As Vergennes works on truck bypass, area towns question proposal

VERGENNES — With a Town Meeting Day vote set in Vergennes to see whether city residents would support a measure to re-route half the truck traffic that rolls through their downtown, selectboards of the towns that would host those trucks are expressing early opposition.
The Vergennes City Council in December backed a measure asking the Agency of Transportation to explore re-routing northbound truck traffic on Route 22A. Instead it would direct trucks on to Route 17 in Addison and send them eastbound through Waltham to New Haven Junction, where they would continue north on Route 7 through New Haven, Waltham and Ferrisburgh toward Chittenden County.
Currently, trucks — 800 a day — head north on Route 22A through Vergennes to meet Route 7 in Ferrisburgh just north of the city.
Vergennes Mayor Bill Benton backs studying the proposal for reasons that include pedestrian safety, the integrity of historic structures in downtown Vergennes, avoidance of hazardous material spills in a crowded area, enhancing the atmosphere in the downtown, allowing the city to put in traffic signals at a busy intersection near the bridge over Otter Creek, and the difficulty trucks have negotiating the steep slope entering downtown from the bridge.
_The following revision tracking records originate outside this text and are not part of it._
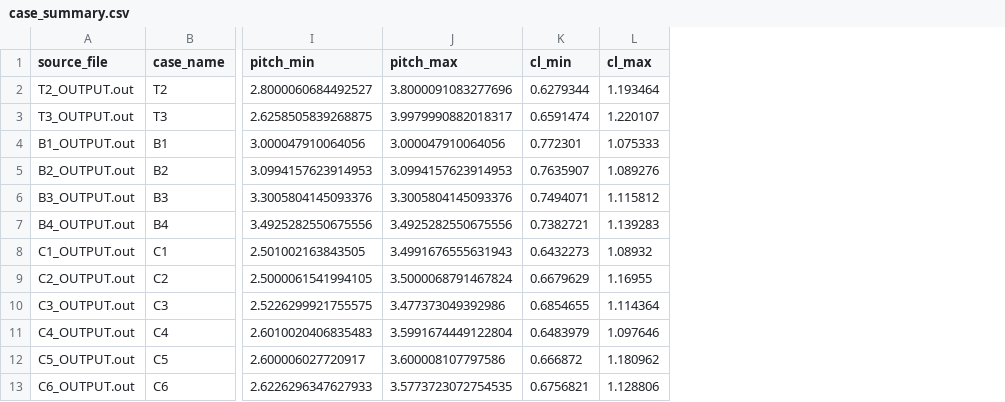
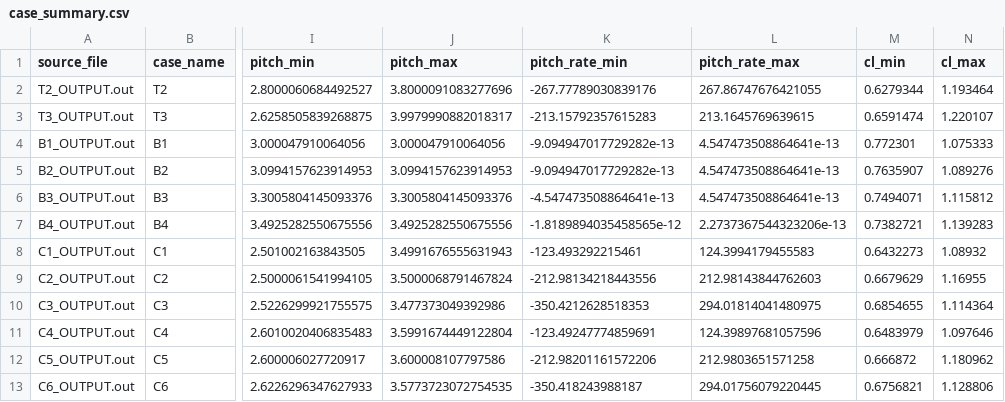
Before and after one commit to luankeanu/tbROM, a CSV file: PySINDy_V3/outputs/case_summary.csv, drawn as a sheet; only a part is shown, gaps mark what is left out; the diff names each change by its address in the sheet, - before the commit and + after, or states it on an @@ line.

Commit message:
data from V3

```diff
--- a/PySINDy_V3/outputs/case_summary.csv
+++ b/PySINDy_V3/outputs/case_summary.csv
+column K (pitch_rate_min), rows 2-13: -267.77789030839176 | -213.15792357615283 | -9.094947017729282e-13 | -9.094947017729282e-13 | -4.547473508864641e-13 | -1.8189894035458565e-12 | -123.493292215461 | -212.98134218443556 | -350.4212628518353 | -123.49247774859691 | -212.98201161572206 | -350.418243988187
+column L (pitch_rate_max), rows 2-13: 267.86747676421055 | 213.1645769639615 | 4.547473508864641e-13 | 4.547473508864641e-13 | 4.547473508864641e-13 | 2.2737367544323206e-13 | 124.3994179455583 | 212.98143844762603 | 294.01814041480975 | 124.39897681057596 | 212.9803651571258 | 294.01756079220445
```
Also changed, not shown: 6 other files.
Benton met with VTrans Deputy Commissioner Richard Tetreault and Planning and Research Director Joe Segale, plus Addison County Regional Planning Executive Director Adam Lougee, at the city police station on Jan. 28 to go over those issues.
No immediate action is expected, especially with the March 1 vote on tap.
“They read the proposal. They got it. They know the concerns,” Benton said.
In the meantime, the preliminary proposal has received a frosty reception elsewhere.
At a January Ferrisburgh selectboard meeting, two of four board members in attendance stated opposition, and the other two adopted a wait-and-see attitude.
Selectmen Jim Warden and Jim Benoit said the intersections of Route 7 with New Haven Road and Monkton Road would be dangerous with the extra trucks, and the fact that trucks carrying hazardous materials would have to stop at the railroad tracks outside Vergennes would back up traffic. Warden called the proposal “a nightmare.”
New Haven selectmen in early January agreed to write a letter opposing the proposal. That document is currently under legal review and unavailable, according to town officials.
Selectboard Chairwoman Kathy Barrett said this week selectboard members are concerned about the narrow and deteriorating Route 17 bridge over Otter Creek near the fairgrounds; the intersection of Routes 17 and 7, where trucks pulling out would obstruct traffic and pose a hazard; and in general the curves and hills on Route 17.
On Feb. 2, the Addison selectboard voted “to either add our name or copy the (New Haven) transportation letter regarding Vergennes and the Route 17 bypass.” Board members also reviewed at their January meeting a letter written by Addison residents Jeff Nelson and Paul Mahan and published in the Independent raising a number of concerns with the proposal, notably including:
• The difficulty trucks driving north on Route 22A would have turning onto Route 17 without blocking traffic and creating a hazard.
• The steep grades along Route 17 East, which they wrote “equal or exceed the 10 percent grade” in Vergennes near the bridge.
• The condition of the Route 17 bridge over Otter Creek Bridge, and its narrowness, which they said would pose a hazard to oncoming traffic.  
• The danger posed by curves, intersections (including with Hallock Road in New Haven), and areas with limited sight distances on Route 17.
• The impacts to the Addison County Fair and Field Days and other events at that site.   
• The problems at the intersection of Routes 17 and 7.
• The fact that Route 22A has been designated and improved as a truck route.
Benton, who said this week that VTrans officials told him 80 trucks per day now use Route 17, acknowledged many of those concerns in a response to that letter, also published in the Independent. 
“This proposal will need to meet local and state criteria and safety and technical transportation requirements. Certainly, there are drawbacks concerning intersections, grades and bridge adequacy, but this route has served thousands of trucks over decades without serious incident,” he wrote.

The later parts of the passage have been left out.